The claim first surfaced on TechCrunch, a US blog that largely covers internet startups, before being picked up by other sites. The headline of that post alleged 'Baidu hijacking Google traffic In China', but offered no evidence to prove the claim apart from an undated, modified screenshot showing Baidu's web page below the URL for Google Blogsearch.
In a follow-up post, TechCrunch said "new reports have surfaced that would indicate that China has unilaterally blocked all three major search engines in China and is redirecting all requests to Baidu".
That report cited posts on other blogs, where users claimed to have been redirected from US search sites to Baidu.
A Google spokeswoman in Beijing did not immediately respond to an email seeking comment.

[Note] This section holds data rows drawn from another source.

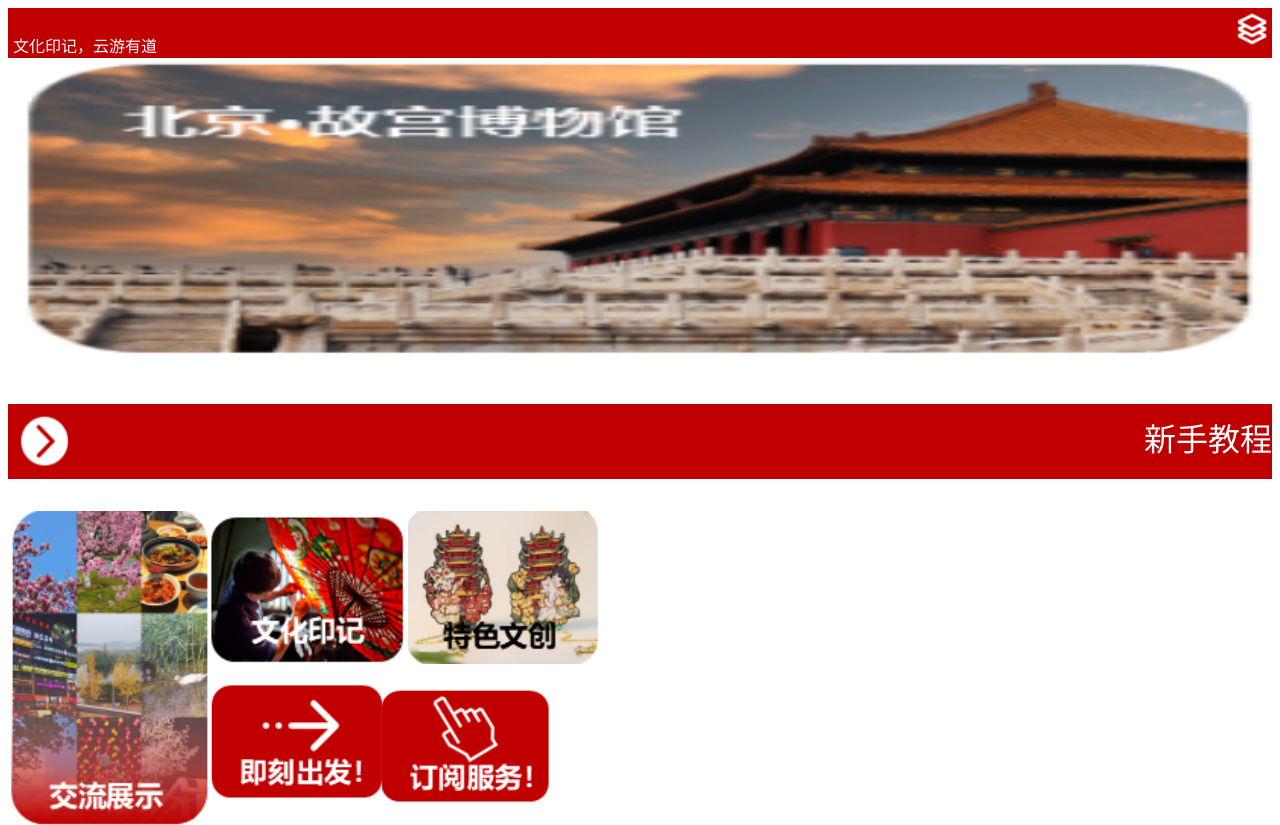
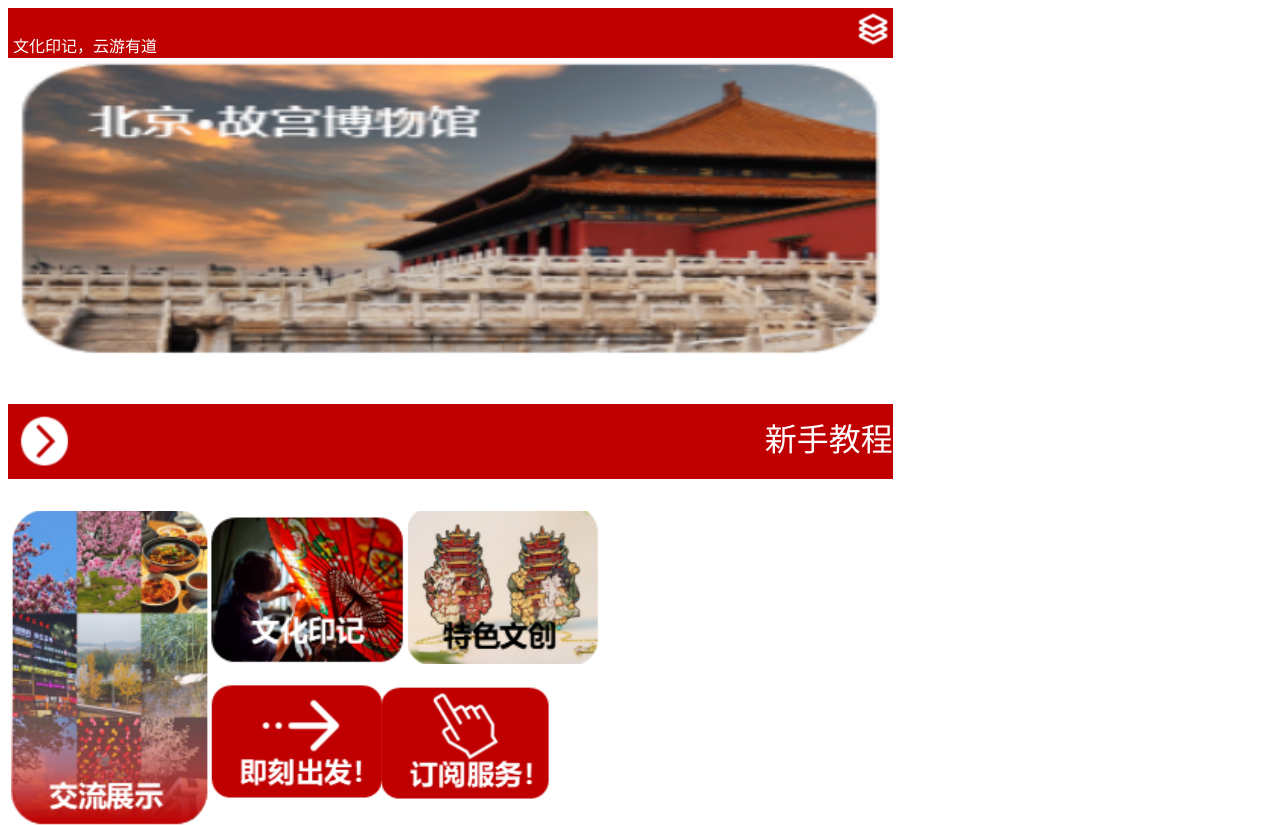
Before and after one commit to zpxasd/web, a plain HTML site: page index.html in a window 1280 px wide. Drawn offline with Linux system fonts and the light colour scheme.

Commit message:
Add files via upload

```diff
--- a/c.css
+++ b/c.css
@@ -1,6 +1,6 @@
 @charset "utf-8";
 .top {
-    width: 100%;
+    width: 70%;
     height: 50px;
     color: #FFFFFF;
 }
@@ -15,6 +15,7 @@
 #tutorial {
     text-align: right;
     font-size: xx-large;
+    width: 70%;
 }
 
 #tutorial img {
@@ -43,7 +44,7 @@
 .RightNavigation:hover.Navigation {
     display: block;
 }.recommendation {
-    width: 100%;
+    width: 70%;
 }
 a{
     text-decoration: none;
@@ -51,5 +52,10 @@
 }#DisPlay {
     float: left;
 }
+#goto {
+    float: left;
+
+}
+
 #subscription {
 }
```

However, several internet users - four in Beijing and two in Shanghai - reported on Friday morning that search engines operated by Google, Yahoo and Microsoft, including Google Blogsearch, one of the sites reportedly most affected, were accessible. Attempts to reach these sites had not been redirected to Baidu, they said.

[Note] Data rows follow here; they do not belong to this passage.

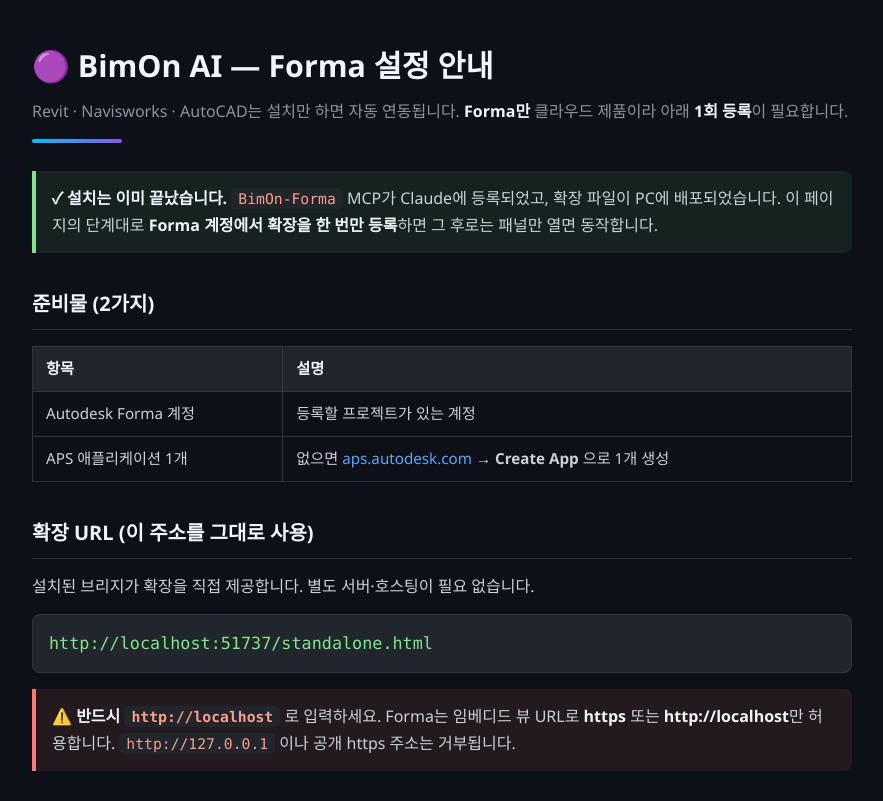
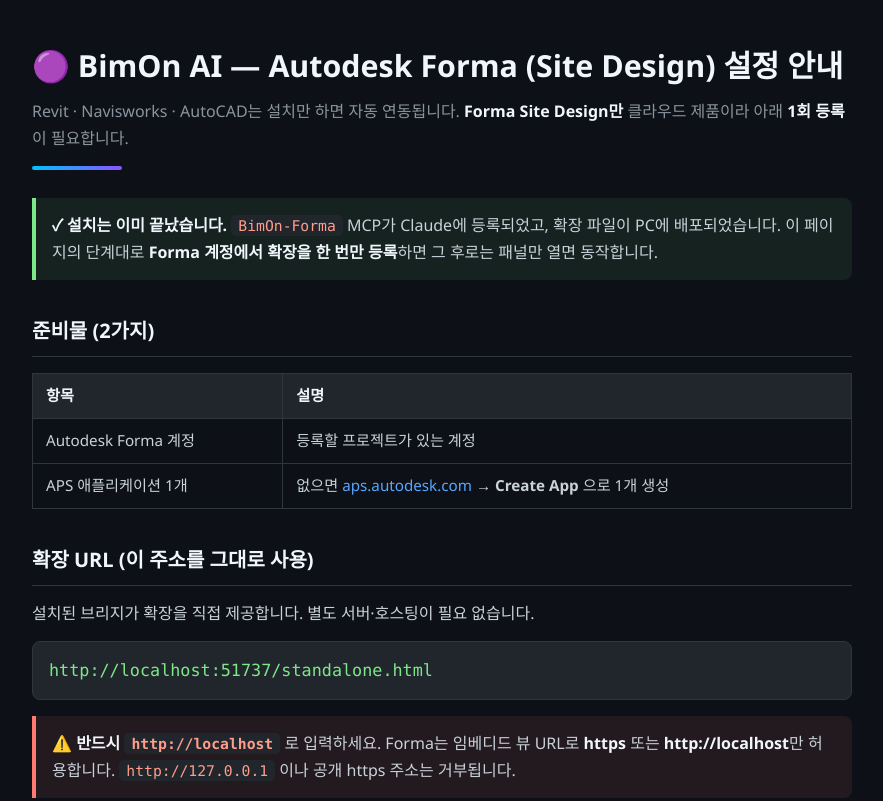
Before and after one commit to General-Soju/BimOnFormaExtension, a website: page FORMA_SETUP.html in a window 1280 px wide. Shown: the top 801 px of the page, without its empty margins (198-1081 px from the left). Drawn offline with Linux system fonts and the light colour scheme.

Commit message:
Clarify Forma = Autodesk Forma Site Design

```diff
--- a/FORMA_SETUP.html
+++ b/FORMA_SETUP.html
@@ -3,7 +3,7 @@
 <head>
 <meta charset="UTF-8">
 <meta name="viewport" content="width=device-width, initial-scale=1.0">
-<title>BimOn AI — Forma 설정 안내</title>
+<title>BimOn AI — Forma Site Design 설정 안내</title>
 <style>
   :root{
     --bg:#0d1117; --card:#161b22; --code:#21262d; --text:#c9d1d9; --head:#f0f6fc;
@@ -39,8 +39,8 @@
 <body>
 <div class="wrap">
 
-  <h1>🟣 BimOn AI — Forma 설정 안내</h1>
-  <p class="sub">Revit · Navisworks · AutoCAD는 설치만 하면 자동 연동됩니다. <b style="color:#f0f6fc">Forma만</b> 클라우드 제품이라 아래 <b style="color:#f0f6fc">1회 등록</b>이 필요합니다.</p>
+  <h1>🟣 BimOn AI — Autodesk Forma (Site Design) 설정 안내</h1>
+  <p class="sub">Revit · Navisworks · AutoCAD는 설치만 하면 자동 연동됩니다. <b style="color:#f0f6fc">Forma Site Design만</b> 클라우드 제품이라 아래 <b style="color:#f0f6fc">1회 등록</b>이 필요합니다.</p>
   <div class="accentbar"></div>
 
   <div class="callout tip">
```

Internet censorship is a serious problem in China, and regulators routinely block access to sites with content they don't like. But Chinese officials very rarely comment on censorship efforts, making it difficult for users to determine when a site has been blocked or is inaccessible for other reasons.
Timing can be an important factor, with Chinese censors blocking access to some websites around politically sensitive dates, such as the 4 June anniversary of the 1989 Tiananmen massacre and the Chinese Communist Party Congress, a political confab held once every five years to choose top leaders and set policy that is now underway in Beijing.
Access to a search engine can also be blocked if a user searches for a politically sensitive word, such as a search for information on the banned Falungong religious sect.
Tracking the ebb and flow of censorship efforts can be a challenge, as access to sites can be blocked and opened, seemingly by whim. On Wednesday, Wikipedia remained blocked in China and access to YouTube was shut off. But censors eased off on other sites, opening up access to Google's Blogspot blogging service and permitting users to view pictures on Flickr, which had been blocked even though the site was accessible in China.
Even when websites are accessible in China, there can be moments when sites cannot be reached. For example, one of the Chinese internet users in Beijing contacted for this story said he was unable to reach Google.com three days ago. Attempts to reach the site were not redirected to Baidu, and Google has been accessible during the last couple of days, he said.
While the Chinese government may not be redirecting search-engine traffic to Baidu, censors did this in 2002, just before the previous Party Congress opened in Beijing. At that time, censors cut off access to Google and redirected traffic to several local search engines, including Baidu. However, the rerouting did not affect all users and did not appear to be done at a national level, analysts said at that time.